■ **Records for processing**
== Segment start ==
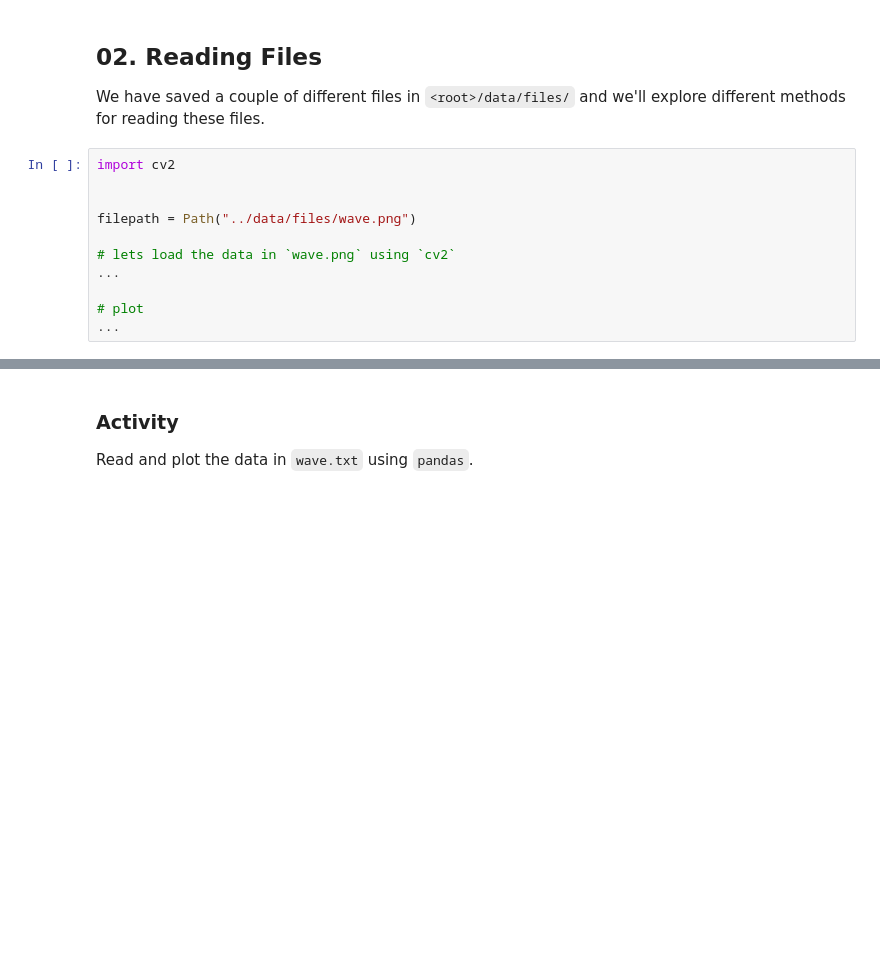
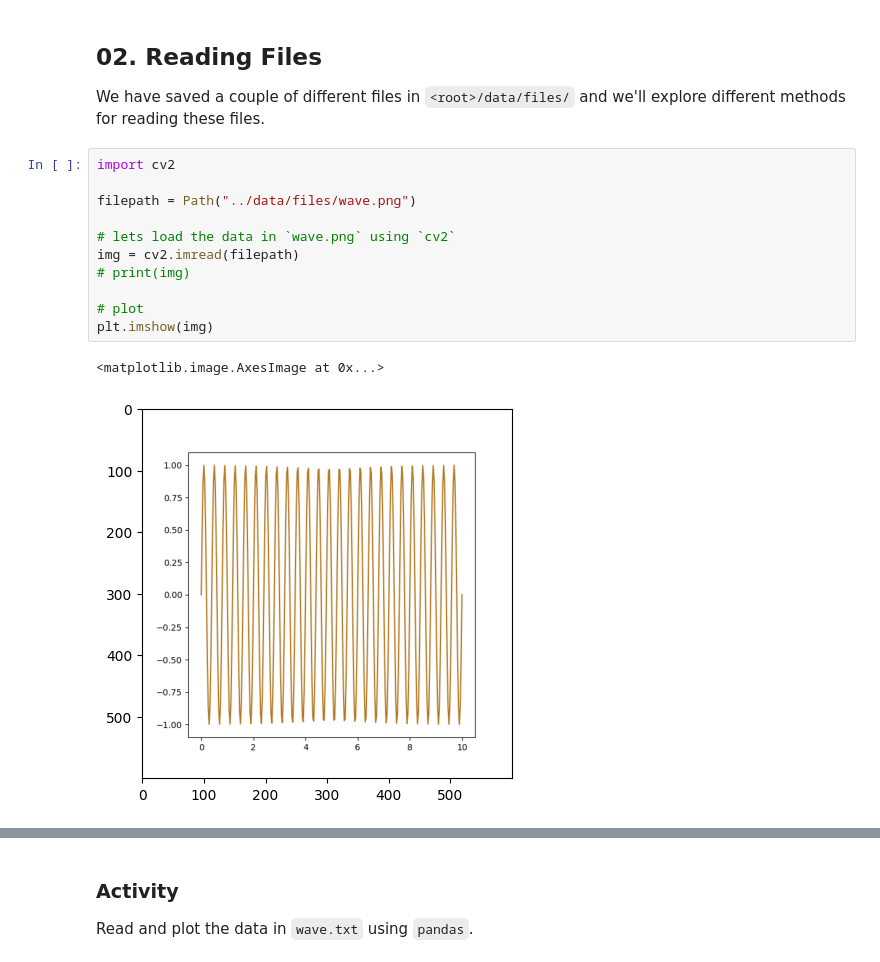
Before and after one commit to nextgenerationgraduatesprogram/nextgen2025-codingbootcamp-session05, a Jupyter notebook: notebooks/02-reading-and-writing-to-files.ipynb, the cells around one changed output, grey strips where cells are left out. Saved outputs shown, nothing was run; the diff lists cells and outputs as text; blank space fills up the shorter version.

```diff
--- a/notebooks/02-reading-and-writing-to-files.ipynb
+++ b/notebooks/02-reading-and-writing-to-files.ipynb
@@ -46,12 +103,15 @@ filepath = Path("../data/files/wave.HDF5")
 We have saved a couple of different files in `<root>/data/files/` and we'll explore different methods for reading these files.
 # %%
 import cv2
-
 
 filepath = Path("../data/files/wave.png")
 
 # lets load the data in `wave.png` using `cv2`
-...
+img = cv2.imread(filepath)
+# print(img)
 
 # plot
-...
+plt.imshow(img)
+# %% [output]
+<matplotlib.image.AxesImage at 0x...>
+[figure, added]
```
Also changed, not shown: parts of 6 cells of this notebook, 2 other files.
== Segment end ==
■ **About this exercise**
Go through the listing above and locate each line that holds the word "ipynb". Copy those lines.

■ **Exercise result**
Before and after one commit to nextgenerationgraduatesprogram/nextgen2025-codingbootcamp-session05, a Jupyter notebook: notebooks/02-reading-and-writing-to-files.ipynb, the cells around one changed output, grey strips where cells are left out. Saved outputs shown, nothing was run; the diff lists cells and outputs as text; blank space fills up the shorter version.
--- a/notebooks/02-reading-and-writing-to-files.ipynb
+++ b/notebooks/02-reading-and-writing-to-files.ipynb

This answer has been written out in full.